[DATA SHOWN]:
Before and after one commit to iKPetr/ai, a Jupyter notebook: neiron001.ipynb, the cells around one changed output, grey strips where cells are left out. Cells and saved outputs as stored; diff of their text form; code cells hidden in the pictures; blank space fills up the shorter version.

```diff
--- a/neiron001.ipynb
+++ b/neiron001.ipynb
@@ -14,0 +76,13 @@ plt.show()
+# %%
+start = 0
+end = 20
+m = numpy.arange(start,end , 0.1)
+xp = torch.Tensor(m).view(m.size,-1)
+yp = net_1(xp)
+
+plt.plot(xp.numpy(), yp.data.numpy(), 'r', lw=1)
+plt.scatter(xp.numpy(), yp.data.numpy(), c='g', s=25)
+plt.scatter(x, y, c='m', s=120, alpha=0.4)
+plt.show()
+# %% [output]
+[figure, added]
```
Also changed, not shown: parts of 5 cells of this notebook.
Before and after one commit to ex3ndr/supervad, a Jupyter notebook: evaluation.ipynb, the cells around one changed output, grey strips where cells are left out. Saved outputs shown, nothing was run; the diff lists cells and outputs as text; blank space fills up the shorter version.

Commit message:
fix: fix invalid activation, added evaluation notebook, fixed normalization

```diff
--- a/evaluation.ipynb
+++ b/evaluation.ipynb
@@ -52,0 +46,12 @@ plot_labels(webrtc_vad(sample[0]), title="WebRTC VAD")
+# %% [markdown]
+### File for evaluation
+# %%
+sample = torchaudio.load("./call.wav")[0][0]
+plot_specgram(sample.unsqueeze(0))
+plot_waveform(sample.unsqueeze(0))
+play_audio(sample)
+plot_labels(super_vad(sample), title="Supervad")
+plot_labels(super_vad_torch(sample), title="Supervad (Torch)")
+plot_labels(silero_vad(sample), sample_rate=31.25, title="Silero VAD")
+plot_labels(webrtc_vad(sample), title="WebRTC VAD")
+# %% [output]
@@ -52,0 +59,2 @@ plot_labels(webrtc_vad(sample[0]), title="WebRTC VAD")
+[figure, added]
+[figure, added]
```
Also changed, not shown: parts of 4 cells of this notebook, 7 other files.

[PROBLEM STATEMENT]:
Look for the line with "fix: fix invalid" in the records above. Repeat it and each line after it exactly.

[SOLUTION FOR THIS PROBLEM]:
fix: fix invalid activation, added evaluation notebook, fixed normalization

```diff
--- a/evaluation.ipynb
+++ b/evaluation.ipynb
@@ -52,0 +46,12 @@ plot_labels(webrtc_vad(sample[0]), title="WebRTC VAD")
+# %% [markdown]
+### File for evaluation
+# %%
+sample = torchaudio.load("./call.wav")[0][0]
+plot_specgram(sample.unsqueeze(0))
+plot_waveform(sample.unsqueeze(0))
+play_audio(sample)
+plot_labels(super_vad(sample), title="Supervad")
+plot_labels(super_vad_torch(sample), title="Supervad (Torch)")
+plot_labels(silero_vad(sample), sample_rate=31.25, title="Silero VAD")
+plot_labels(webrtc_vad(sample), title="WebRTC VAD")
+# %% [output]
@@ -52,0 +59,2 @@ plot_labels(webrtc_vad(sample[0]), title="WebRTC VAD")
+[figure, added]
+[figure, added]
```
Also changed, not shown: parts of 4 cells of this notebook, 7 other files.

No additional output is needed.